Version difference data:
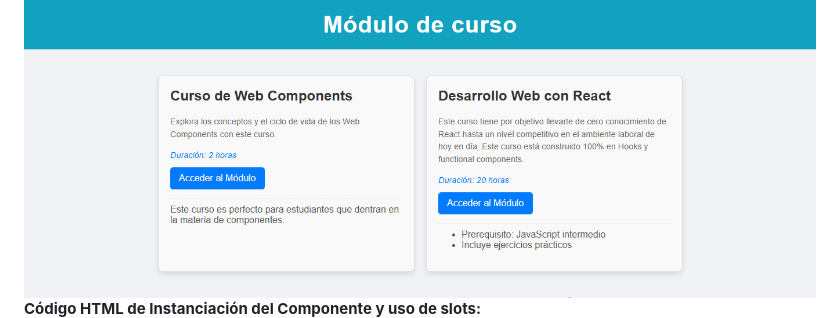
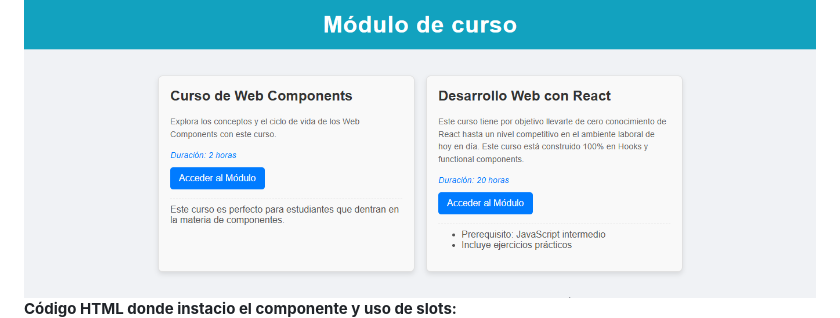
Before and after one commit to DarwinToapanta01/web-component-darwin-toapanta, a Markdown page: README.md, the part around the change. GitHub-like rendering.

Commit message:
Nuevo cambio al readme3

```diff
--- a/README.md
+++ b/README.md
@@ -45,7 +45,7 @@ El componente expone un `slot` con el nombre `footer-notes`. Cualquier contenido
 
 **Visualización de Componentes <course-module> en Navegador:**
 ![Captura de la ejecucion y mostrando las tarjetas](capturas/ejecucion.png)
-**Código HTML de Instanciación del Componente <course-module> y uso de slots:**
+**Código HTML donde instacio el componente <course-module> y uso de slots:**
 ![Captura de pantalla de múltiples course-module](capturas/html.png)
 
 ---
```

• WHAT YOU NEED TO DO:
Output every entry exactly as given; pictures are not part of the copy.

• TASK RESULT:
Before and after one commit to DarwinToapanta01/web-component-darwin-toapanta, a Markdown page: README.md, the part around the change. GitHub-like rendering.

Commit message:
Nuevo cambio al readme3

```diff
--- a/README.md
+++ b/README.md
@@ -45,7 +45,7 @@ El componente expone un `slot` con el nombre `footer-notes`. Cualquier contenido
 
 **Visualización de Componentes <course-module> en Navegador:**
 ![Captura de la ejecucion y mostrando las tarjetas](capturas/ejecucion.png)
-**Código HTML de Instanciación del Componente <course-module> y uso de slots:**
+**Código HTML donde instacio el componente <course-module> y uso de slots:**
 ![Captura de pantalla de múltiples course-module](capturas/html.png)
 
 ---
```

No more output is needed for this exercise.